The current level of the Coronavirus Job Retention Scheme (CJRS) grant will be reduced From 1 July 2021. Employers will then be asked to contribute towards the cost of their furloughed employees‘ wages.
The UK Government will continue to pay 80% of your furloughed employees’ usual wages for any hours not worked. This will be capped at £2,500 per month, and run until the end of June.
What happens after 1 July?
In July, CJRS grants will cover 70% of employees’ usual wages for the hours not worked. This will be to a cap of £2,187.50. In August and September, this will then reduce to 60% of employees’ usual wages up to a cap of £1,875.
You will need to pay the 10% difference in July, and 20% in August and September. This will allow you to pay any furloughed employees at least 80% of their usual wages for the hours they do not work during this time. It will be capped up at £2,500 per month.
For the hours not worked, you can top up your employees’ wages above the 80% level or cap each month if you wish. However, this will be at your own expense.
You can claim before, during or after you process your payroll. It is best to make a claim once you are sure of the exact number of hours your employees worked, so you do not have to amend your claim later.

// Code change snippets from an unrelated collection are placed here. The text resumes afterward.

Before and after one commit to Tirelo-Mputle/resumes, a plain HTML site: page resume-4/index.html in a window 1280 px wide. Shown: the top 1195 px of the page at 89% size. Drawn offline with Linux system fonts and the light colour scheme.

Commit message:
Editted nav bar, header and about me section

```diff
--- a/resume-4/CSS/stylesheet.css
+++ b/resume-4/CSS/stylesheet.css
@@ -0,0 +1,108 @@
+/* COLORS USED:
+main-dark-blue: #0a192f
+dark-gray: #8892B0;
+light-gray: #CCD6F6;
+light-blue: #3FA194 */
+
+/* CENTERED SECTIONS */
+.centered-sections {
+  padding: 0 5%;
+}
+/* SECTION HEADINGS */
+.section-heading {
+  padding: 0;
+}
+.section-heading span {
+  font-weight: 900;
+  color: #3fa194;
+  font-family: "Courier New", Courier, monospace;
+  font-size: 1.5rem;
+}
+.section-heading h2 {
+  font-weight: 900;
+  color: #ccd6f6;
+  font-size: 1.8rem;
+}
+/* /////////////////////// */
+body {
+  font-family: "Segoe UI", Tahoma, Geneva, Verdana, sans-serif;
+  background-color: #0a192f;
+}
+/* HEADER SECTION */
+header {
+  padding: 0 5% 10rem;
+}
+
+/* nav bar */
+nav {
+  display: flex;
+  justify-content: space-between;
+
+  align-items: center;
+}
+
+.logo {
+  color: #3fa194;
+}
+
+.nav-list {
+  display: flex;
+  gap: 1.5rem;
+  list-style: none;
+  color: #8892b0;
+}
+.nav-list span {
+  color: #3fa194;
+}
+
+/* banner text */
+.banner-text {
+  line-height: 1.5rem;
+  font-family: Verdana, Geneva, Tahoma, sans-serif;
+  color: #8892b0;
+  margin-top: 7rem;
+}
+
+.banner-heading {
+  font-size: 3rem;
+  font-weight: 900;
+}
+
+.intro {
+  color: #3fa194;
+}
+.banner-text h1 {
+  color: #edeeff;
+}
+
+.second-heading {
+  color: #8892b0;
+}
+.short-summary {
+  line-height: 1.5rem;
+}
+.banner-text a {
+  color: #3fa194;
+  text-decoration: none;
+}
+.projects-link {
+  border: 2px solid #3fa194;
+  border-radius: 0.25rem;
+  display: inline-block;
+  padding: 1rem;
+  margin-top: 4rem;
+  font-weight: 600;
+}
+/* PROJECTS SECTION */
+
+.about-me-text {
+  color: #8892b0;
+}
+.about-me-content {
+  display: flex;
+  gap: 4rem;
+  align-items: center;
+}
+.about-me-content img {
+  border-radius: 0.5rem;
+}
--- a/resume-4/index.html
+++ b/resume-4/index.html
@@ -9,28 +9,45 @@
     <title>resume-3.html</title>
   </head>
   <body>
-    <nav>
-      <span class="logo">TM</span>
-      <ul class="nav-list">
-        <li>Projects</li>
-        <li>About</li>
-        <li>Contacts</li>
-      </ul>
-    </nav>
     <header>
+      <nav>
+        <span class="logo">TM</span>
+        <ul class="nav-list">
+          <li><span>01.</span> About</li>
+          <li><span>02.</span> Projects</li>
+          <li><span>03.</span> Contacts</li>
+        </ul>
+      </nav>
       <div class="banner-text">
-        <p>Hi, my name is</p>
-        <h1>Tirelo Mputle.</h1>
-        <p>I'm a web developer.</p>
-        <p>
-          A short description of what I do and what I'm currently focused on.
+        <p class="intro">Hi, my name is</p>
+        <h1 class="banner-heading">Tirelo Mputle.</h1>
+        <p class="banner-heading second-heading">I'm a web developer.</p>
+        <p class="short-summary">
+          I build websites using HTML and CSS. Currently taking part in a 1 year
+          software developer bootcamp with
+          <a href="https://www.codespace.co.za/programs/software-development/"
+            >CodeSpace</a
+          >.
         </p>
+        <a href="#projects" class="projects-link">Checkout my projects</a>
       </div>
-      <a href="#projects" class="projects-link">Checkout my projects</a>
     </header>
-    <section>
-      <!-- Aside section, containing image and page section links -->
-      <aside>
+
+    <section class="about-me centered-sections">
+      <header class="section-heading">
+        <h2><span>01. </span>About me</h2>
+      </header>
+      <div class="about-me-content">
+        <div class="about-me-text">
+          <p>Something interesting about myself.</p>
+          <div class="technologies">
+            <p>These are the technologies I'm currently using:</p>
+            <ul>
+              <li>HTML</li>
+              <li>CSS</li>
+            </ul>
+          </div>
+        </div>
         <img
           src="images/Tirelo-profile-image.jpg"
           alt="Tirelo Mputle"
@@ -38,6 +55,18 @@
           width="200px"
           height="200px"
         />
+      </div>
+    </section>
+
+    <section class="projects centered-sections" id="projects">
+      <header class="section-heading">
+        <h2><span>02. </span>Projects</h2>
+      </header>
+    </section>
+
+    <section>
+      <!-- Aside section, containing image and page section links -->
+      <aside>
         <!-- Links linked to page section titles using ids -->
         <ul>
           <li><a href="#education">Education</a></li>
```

Conditions of claiming CJRS grants
You must pay the associated employee tax and National Insurance contributions to HMRC. This is a condition of claiming the grant, and not doing so will mean you will need to repay the whole of the CJRS grant. You may not be able to claim future CJRS grants.
Flexibly furloughing employees
If your business continues to be affected by coronavirus, you do not need to place all your employees on full furlough. You can also use the CJRS flexibly if you bring your employees back to work for some of their usual hours. You can claim a portion of your employee’s usual wage costs for the hours spent on furlough only.
As a reminder, you must not claim under the CJRS for any hours that your employees work. HMRC are carrying out compliance checks to identify error and fraud in claims.